# What you are asked to do
Tally up the lines below that include the word "assets". Answer with the number alone.
↓↓↓
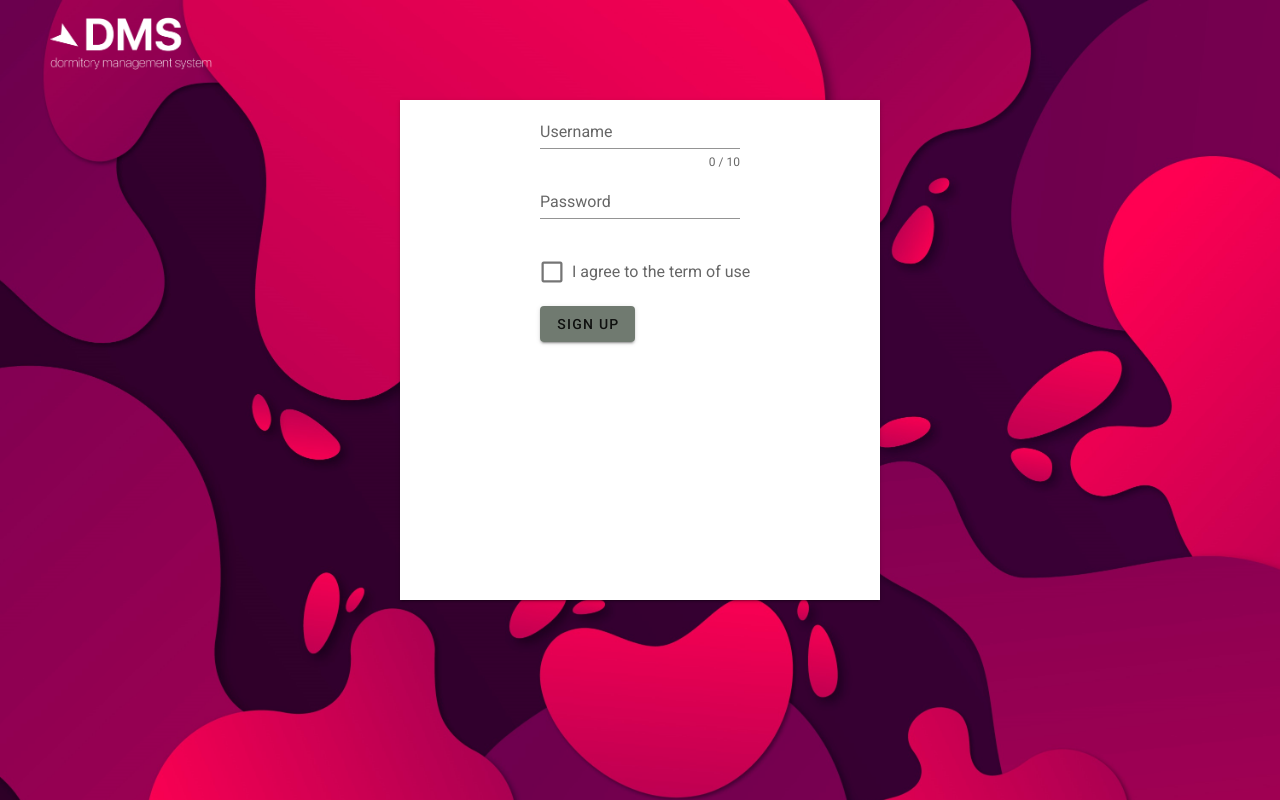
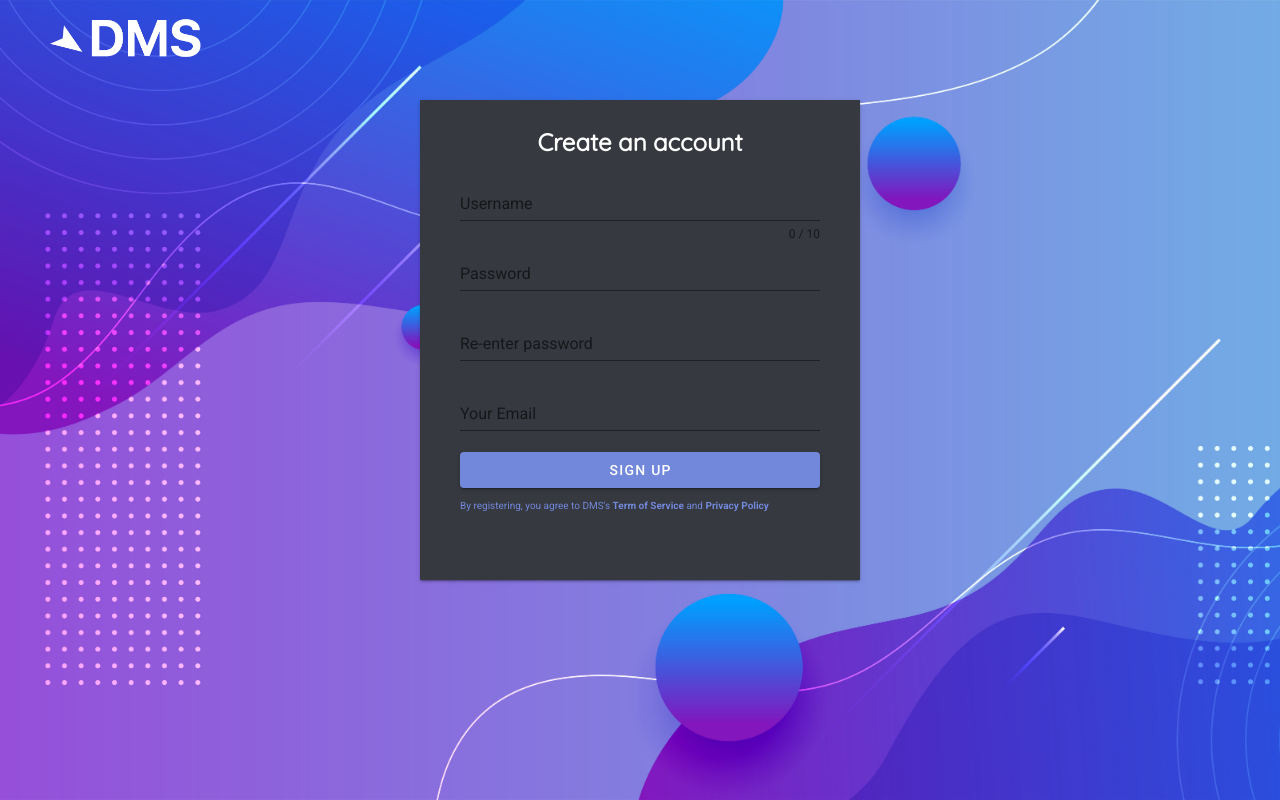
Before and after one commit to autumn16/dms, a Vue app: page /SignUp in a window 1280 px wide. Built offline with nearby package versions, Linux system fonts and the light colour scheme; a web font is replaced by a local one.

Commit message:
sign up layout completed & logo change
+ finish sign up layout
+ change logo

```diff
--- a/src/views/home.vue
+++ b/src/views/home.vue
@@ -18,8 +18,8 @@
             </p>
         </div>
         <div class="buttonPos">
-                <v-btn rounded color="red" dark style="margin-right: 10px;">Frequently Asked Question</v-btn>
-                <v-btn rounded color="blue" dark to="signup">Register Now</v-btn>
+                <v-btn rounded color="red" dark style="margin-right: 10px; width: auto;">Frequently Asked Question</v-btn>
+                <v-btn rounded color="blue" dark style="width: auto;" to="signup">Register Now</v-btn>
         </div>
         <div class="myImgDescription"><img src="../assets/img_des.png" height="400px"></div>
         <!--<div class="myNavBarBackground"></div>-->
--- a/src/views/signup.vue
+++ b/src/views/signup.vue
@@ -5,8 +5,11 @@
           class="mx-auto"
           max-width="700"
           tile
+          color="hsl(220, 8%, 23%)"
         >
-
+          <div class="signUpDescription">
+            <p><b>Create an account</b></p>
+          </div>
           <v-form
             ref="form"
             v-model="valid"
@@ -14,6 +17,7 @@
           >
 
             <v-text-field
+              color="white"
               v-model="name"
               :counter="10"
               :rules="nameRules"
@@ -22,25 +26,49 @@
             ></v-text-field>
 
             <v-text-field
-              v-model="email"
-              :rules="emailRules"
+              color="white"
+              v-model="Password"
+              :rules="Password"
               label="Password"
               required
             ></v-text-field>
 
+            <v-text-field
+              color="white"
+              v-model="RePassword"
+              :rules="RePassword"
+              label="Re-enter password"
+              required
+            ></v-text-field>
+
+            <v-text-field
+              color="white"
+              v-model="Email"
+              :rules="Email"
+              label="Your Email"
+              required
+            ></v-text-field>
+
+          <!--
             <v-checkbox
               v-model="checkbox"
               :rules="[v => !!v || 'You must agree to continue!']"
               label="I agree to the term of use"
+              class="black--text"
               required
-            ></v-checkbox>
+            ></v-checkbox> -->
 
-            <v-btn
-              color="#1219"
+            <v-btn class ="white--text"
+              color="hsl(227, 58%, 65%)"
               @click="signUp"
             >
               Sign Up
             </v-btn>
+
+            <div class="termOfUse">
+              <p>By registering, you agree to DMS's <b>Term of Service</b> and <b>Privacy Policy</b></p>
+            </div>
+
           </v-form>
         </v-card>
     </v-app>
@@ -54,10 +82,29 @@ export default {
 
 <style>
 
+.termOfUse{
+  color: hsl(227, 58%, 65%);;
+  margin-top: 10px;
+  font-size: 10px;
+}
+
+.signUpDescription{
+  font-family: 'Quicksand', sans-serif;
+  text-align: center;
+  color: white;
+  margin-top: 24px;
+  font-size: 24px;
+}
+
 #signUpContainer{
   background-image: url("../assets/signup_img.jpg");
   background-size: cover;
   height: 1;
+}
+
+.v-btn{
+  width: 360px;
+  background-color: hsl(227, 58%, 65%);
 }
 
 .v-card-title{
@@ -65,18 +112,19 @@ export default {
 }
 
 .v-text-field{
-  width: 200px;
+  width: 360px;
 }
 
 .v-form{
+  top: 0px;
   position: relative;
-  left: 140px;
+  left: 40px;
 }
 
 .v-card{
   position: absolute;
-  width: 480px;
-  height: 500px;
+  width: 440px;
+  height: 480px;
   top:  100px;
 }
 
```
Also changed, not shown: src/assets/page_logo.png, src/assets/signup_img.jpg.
↑↑↑
# Result below
3